University News

Students rally for DREAM Act

Students gather to protest Trump decision to end DACA, demand revision to DREAM Act

By
Senior Staff Writer
Wednesday, October 4, 2017

Students organize on the Main Green Wednesday afternoon to rally in support for the DREAM Act by encouraging peers to call their representatives and demand a revision of the DREAM Act.

Following the Trump administration’s decision to end the Deferred Action for Childhood Arrivals program, students organized on the Main Green to call Congressional representatives, demanding the passage of a revised DREAM Act, and raise awareness of the issues facing undocumented immigrants in the United States.

Angel Mendez ’20, a member of Brown Immigrant Rights Coalition, said that the event was “part of a national effort” with over 100 colleges holding similar events.

Mendez also said that BIRC aims for Congress to pass a “clean” DREAM Act, which would provide Dreamers with a path to citizenship without implementing harsher immigration policies or criminalizing their parents.

“A lot of the (introduced) legislation … contains … a path to citizenship for DACA-mented students, but (they) also contain more restrictions on the border,” Mendez said, adding that policies like these further emphasized the need for a clean DREAM Act.

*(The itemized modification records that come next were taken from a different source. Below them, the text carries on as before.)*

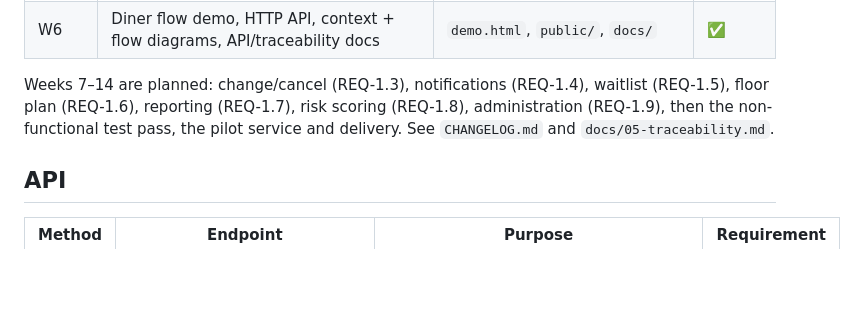
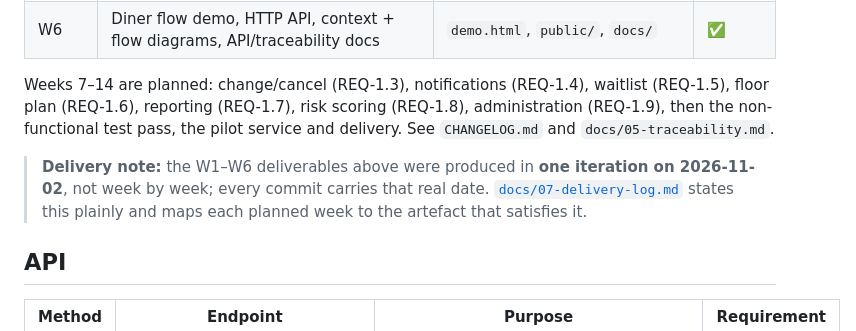
Before and after one commit to ycy-ui/DineReserve, a Markdown page: README.md, the part around the change. GitHub-like rendering; blank space fills up the shorter version.

```diff
--- a/README.md
+++ b/README.md
@@ -84,6 +84,10 @@ floor plan (REQ-1.6), reporting (REQ-1.7), risk scoring (REQ-1.8), administratio
 then the non-functional test pass, the pilot service and delivery. See `CHANGELOG.md` and
 `docs/05-traceability.md`.
 
+> **Delivery note:** the W1–W6 deliverables above were produced in **one iteration on 2026-11-02**, not
+> week by week; every commit carries that real date. [`docs/07-delivery-log.md`](docs/07-delivery-log.md)
+> states this plainly and maps each planned week to the artefact that satisfies it.
+
 ## API
 
 | Method | Endpoint | Purpose | Requirement |
```
Also changed, not shown: docs/07-delivery-log.md (added, +92 -0 lines).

Gabrielle Martinez ’20 said that she felt the current form of the DREAM Act would create “weird barriers for immigrants and still break up a lot of families.”

She criticized legislation sponsored by Dick Durbin, D-I.L., and Lindsey Graham, R-S.C., that would grant permanent legal status to individuals who arrived to the United States before turning 18, as well as the Republican proposal, which would not sponsor the families of protected children in receiving green cards. “How do you expect them to come in (to the United States) without their parents or their family? Why are you still trying to separate families?” she said.

Durbin and Graham’s DREAM Act would only give legal status to individuals provided they pass security checks and fulfill certain criteria like employment, military participation and education level.

Martinez argued that treating minors with dignity and humanity shouldn’t be contingent on them being productive members of the United States economy.

Mendez said that while he was happy to see that the event received “a lot of involvement from the Brown community,” he felt that they should have seen “the entire student body coming in.”

He stressed that the University should support the entire immigrant community in the United States, as well as “the students who are here at Brown who might lose their legal status, they might lose their opportunity to come to Brown, they might lose their financial aid from the University” as a result of the decision to roll back DACA.

Because Dreamers would lose their ability to work after DACA expires, Mendez said he hoped the University would “create a fund or fellowship where students are able to get the money” they would have ordinarily earned from their jobs as campus employees.

Pazia Bermudez-Silverman ’20 said she came to the event as a Latina student to support other Latinos who may be undocumented.

“It’s important for all of us at Brown to stick together. Why should one person have privilege over another just because they were born here or their parents were born here? … We’re all (on this campus). We all are equal, … and we all deserve to be here,” she added.

“Everyone in this country, except for Native Americans, came from a different place,” Mendez said. “At the end of the day, we’re all immigrants.”